As the IW Council is doing less and less for the Island with some responsibilities being picked up by the Town and Parish Councils it seems only right that we should be paying less council tax. It is disingenuous of the IWC to pretend that council tax rises are kept to below 5% (as an example) when the actual rise is far more as they are progressively… Read more »
hialtitude
@Colin You should remember that central government cuts the funds made available to local government every year. The council has statutory obligations that it must by law fulfil, if it has less money it has little choice but to cut services and raise money by increasing council tax and other items such as car parking fees for instance. Please note I am not making excuses for the… Read more »
Eagle eye
Hialtitude, Whilst I agree with most of your comments, and with respect, you have failed to recognise that the current cabal gave themselves a pay rise at our expense. They are, in my opinion, the worst tory council we have ever had, especially when you know that it is unelected officers who are running County Hall. Residents are currently paying for two governing systems, Local Councillors and… Read more »
hialtitude
@Eagle eye I wish to stress what I wrote in my earlier comment. ‘Please note I am not making excuses for the IoW council, I merely wish to highlight their funding dilemma.’ You may rest assured that I greatly desire to see the current incumbents replaced. A couple of things that come to mind that I find deeply distressing include: Not supporting free meals for disadvantaged children.… Read more »
Colin
@hialtitude. I am well aware of this. It started many years ago because the Tory government got frustrated by mainly Labour councils using money to further their own agenda.
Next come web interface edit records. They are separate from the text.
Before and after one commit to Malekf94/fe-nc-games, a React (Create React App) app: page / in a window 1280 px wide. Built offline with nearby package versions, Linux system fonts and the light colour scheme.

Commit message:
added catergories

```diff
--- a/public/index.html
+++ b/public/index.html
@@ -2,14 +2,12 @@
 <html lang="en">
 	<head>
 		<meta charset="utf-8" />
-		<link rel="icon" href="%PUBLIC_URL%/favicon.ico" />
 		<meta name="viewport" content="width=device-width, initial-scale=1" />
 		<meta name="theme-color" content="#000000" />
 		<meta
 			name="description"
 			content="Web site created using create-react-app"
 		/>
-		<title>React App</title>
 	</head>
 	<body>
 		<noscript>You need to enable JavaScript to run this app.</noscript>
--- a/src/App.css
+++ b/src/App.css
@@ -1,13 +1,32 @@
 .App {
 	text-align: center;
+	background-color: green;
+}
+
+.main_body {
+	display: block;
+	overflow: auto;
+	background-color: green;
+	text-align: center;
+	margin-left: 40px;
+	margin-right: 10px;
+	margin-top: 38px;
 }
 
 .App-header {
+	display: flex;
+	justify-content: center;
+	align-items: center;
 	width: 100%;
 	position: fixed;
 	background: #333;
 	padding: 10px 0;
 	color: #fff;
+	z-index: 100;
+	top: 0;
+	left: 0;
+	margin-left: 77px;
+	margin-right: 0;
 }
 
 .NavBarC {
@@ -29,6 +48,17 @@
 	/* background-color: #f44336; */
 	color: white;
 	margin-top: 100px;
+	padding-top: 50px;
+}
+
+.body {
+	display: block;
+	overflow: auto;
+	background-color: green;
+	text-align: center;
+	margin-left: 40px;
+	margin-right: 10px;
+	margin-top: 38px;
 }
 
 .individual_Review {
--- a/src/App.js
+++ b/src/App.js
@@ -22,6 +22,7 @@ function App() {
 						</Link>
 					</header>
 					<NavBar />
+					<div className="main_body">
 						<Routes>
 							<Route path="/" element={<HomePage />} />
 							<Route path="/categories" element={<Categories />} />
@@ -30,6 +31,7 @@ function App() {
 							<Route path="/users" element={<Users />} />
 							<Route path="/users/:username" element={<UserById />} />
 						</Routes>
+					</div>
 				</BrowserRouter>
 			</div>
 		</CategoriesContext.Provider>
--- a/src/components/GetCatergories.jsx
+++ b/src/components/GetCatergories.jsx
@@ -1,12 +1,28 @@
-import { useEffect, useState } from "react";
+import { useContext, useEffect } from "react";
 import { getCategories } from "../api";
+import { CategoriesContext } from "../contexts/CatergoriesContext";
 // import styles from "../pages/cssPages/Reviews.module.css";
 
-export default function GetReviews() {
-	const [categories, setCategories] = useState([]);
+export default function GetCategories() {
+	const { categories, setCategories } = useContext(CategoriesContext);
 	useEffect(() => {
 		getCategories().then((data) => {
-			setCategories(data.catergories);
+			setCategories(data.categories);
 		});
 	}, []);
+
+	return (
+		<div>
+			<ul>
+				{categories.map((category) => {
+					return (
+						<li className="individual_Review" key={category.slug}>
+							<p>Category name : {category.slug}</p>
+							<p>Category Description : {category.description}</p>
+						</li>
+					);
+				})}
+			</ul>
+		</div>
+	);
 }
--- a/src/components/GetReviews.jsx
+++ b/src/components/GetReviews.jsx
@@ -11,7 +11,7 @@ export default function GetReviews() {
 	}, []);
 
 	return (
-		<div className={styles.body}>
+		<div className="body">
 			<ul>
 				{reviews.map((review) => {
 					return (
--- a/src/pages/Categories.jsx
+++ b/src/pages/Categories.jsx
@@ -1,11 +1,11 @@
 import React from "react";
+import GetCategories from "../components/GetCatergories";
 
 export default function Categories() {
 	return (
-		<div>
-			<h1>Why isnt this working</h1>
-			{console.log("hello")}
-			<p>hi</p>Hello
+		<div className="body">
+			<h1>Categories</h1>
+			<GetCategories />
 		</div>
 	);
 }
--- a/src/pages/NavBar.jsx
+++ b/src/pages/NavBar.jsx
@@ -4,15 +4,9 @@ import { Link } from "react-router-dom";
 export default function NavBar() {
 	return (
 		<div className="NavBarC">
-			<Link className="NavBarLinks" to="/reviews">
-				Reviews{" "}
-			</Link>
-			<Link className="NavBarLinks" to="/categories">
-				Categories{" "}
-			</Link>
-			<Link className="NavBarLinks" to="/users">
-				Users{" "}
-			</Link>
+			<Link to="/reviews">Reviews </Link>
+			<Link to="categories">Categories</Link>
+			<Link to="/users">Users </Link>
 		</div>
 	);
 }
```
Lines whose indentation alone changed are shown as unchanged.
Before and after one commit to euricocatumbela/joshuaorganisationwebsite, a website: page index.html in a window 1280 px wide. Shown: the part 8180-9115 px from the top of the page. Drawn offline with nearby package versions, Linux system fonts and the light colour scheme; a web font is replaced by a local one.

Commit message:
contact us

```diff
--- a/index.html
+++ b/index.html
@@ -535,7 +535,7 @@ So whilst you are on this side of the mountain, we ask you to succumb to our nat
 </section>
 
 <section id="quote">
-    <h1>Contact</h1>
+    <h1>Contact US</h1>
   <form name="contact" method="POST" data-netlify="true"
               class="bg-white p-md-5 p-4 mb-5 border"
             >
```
The idea was to try and reign in the spending on vanity projects and socialist policies that went against the mantra of the government of the day. And then various governments managed to waste so much on their… Read more »
brockbadger
Nice piece of opportunistic canvassing and self promotion ably supported by ‘On the Wight’. Under Michael Lilley and Phil Jordan we have seen Ryde Town Council establish one of the biggest hikes in Council Tax this year whilst they pursue huge and expensive acquisitions such as the Town Hall; St Thomas’s Church; the Vectis Hall; Ryde Harbour and now it is proposed a £40k investment in Michael… Read more »
Eagle eye
During “purdah” I guess all candidates are fair game but I don’t understand why you feel it necessary to make disparaging remarks about OntheWight publishing the article. I personally find OntheWight to be the most conscientious news publisher on the island. With regards to the increase in Ryde’s precept I think taking over neglected buildings and putting them back in order to generate future income is a… Read more »
Eagle eye
Brockbadger During “purdah” I guess all candidates are fair game but I don’t understand why you feel it necessary to make disparaging remarks about OntheWight publishing the article. I personally find OntheWight to be the most conscientious news publisher on the island. With regards to the huge increase in Ryde’s precept I think taking over neglected buildings and putting them back in order to generate future income… Read more »